Following up on the crisis in Flint, Mich., which we've been following closely, the Detroit Free Press reports that Michigan Gov. Rick Snyder (R) activated the National Guard last night.
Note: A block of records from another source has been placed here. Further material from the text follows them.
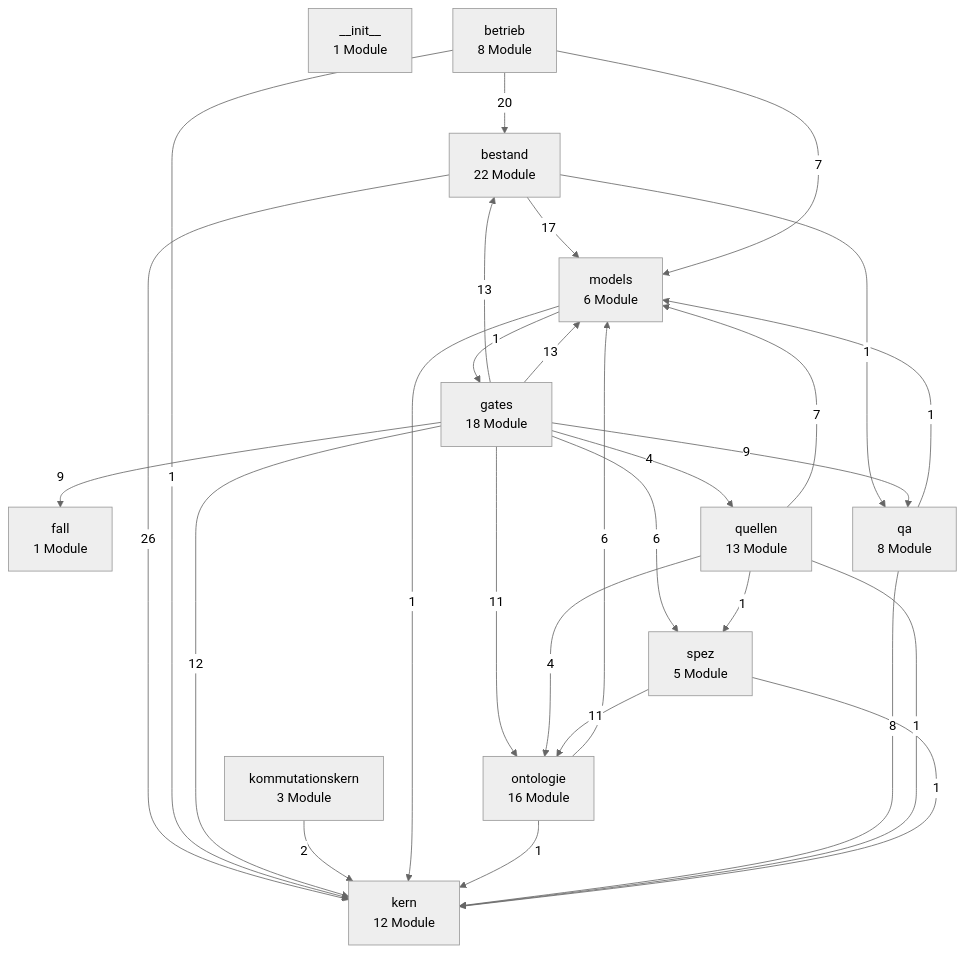
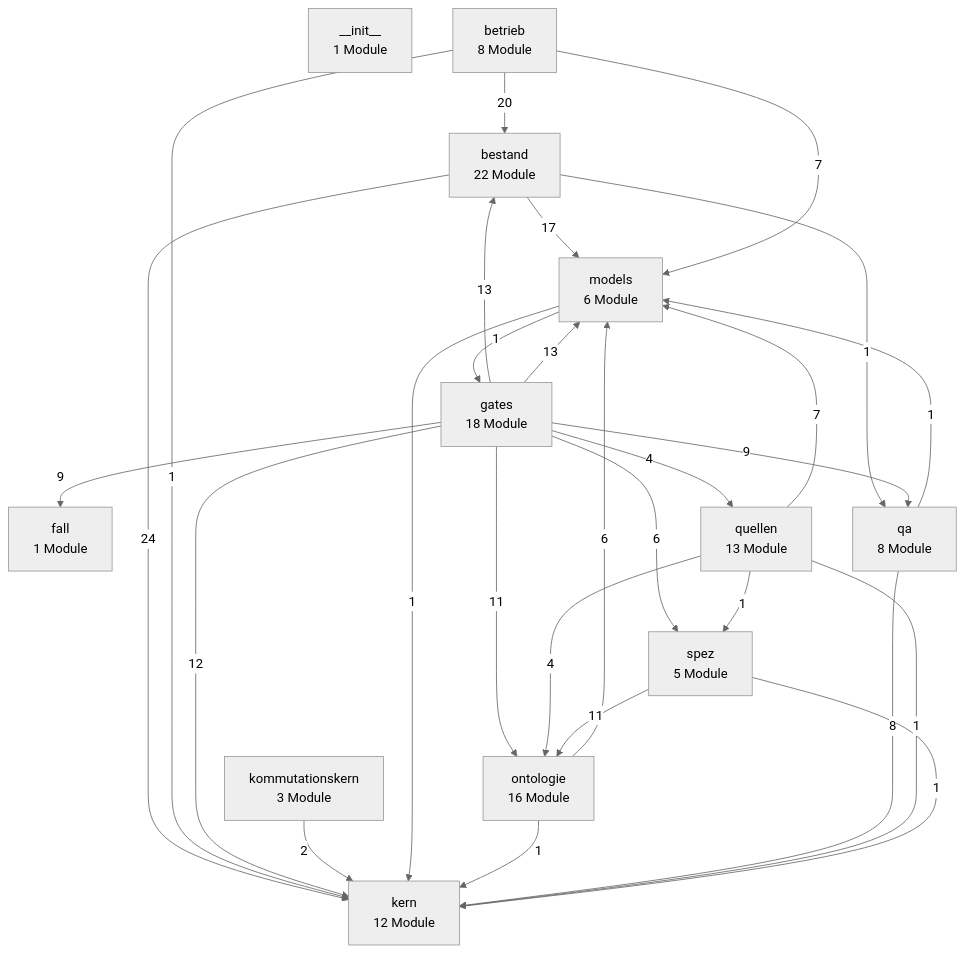
The first of 3 diagrams in docs/architektur/landkarte.md (bartlmac/rechner-pipeline), drawn with Mermaid (neutral theme) before and after one commit. The commit also changed other lines of this file and 14 other files, not shown here.

````diff
--- a/docs/architektur/landkarte.md
+++ b/docs/architektur/landkarte.md
@@ -27,43 +27,43 @@
 ```mermaid
 %% Schichten — erzeugt von ontologie.landkarte
 flowchart TD
     n__init__["__init__<br/>1 Module"]
     bestand["bestand<br/>22 Module"]
     betrieb["betrieb<br/>8 Module"]
     fall["fall<br/>1 Module"]
     gates["gates<br/>18 Module"]
     kern["kern<br/>12 Module"]
     kommutationskern["kommutationskern<br/>3 Module"]
     models["models<br/>6 Module"]
     ontologie["ontologie<br/>16 Module"]
     qa["qa<br/>8 Module"]
     quellen["quellen<br/>13 Module"]
     spez["spez<br/>5 Module"]
-    bestand -- 26 --> kern
+    bestand -- 24 --> kern
     bestand -- 17 --> models
     bestand -- 1 --> qa
     betrieb -- 20 --> bestand
     betrieb -- 1 --> kern
     betrieb -- 7 --> models
     gates -- 13 --> bestand
     gates -- 9 --> fall
     gates -- 12 --> kern
     gates -- 13 --> models
     gates -- 11 --> ontologie
     gates -- 9 --> qa
     gates -- 4 --> quellen
     gates -- 6 --> spez
     kommutationskern -- 2 --> kern
     models -- 1 --> gates
     models -- 1 --> kern
     ontologie -- 1 --> kern
     ontologie -- 6 --> models
     qa -- 8 --> kern
     qa -- 1 --> models
     quellen -- 1 --> kern
     quellen -- 7 --> models
     quellen -- 4 --> ontologie
     quellen -- 1 --> spez
     spez -- 1 --> kern
     spez -- 11 --> ontologie
 ```
````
Guard members, the report noted, "are expected to staff fire stations and distribute bottles of water and water filters, freeing members of the American Red Cross to handle the door-to-door distribution of those items."
And that's not all.

Snyder also on Tuesday asked the Federal Emergency Management Agency to coordinate responses to the Flint crisis by other federal agencies. "This request will identify federal agencies that have programs, authorities and/or technical expertise that could be utilized in the ongoing response and recovery efforts in Flint to be made available," according to a statement issued by the governor's office. "Such federal agencies may include the Department of Health and Human Services, Environmental Protection Agency, Department of Housing and Urban Development, and Army Corps of Engineers."

So far, there's been no public explanation as to why these steps weren't taken sooner.
On a related note, the Free Press reported earlier this week that Flint residents are still receiving water bills, which they're expected to pay, despite the fact that the water is unsafe.
In other words, we're looking at a situation in which the state is literally adding insult to injury.
The newspaper's editorial board published a sensible piece on the subject this morning, explaining how completely crazy it is to charge Flint residents for water they can't drink.

This would seem to go without saying, but in the madness of the Flint water crisis, even the most obvious points need explication: Residents of Flint should not be billed for the contaminated water that flowed into their homes for months while the city used the Flint River as a source. [...] On the long list of things that state officials should move swiftly to correct in Flint, the wiping away of this particular injustice in the city's water crisis ought to rank near the top. Reimbursing Flint residents for the money they've paid for poison water just needs to be part of the massive bill the state tallies for its own negligence in this crisis.

I saw someone joke this morning, "Has Gov. Snyder appointed an emergency manager to oversee his office yet?" It struck me as a reasonable question.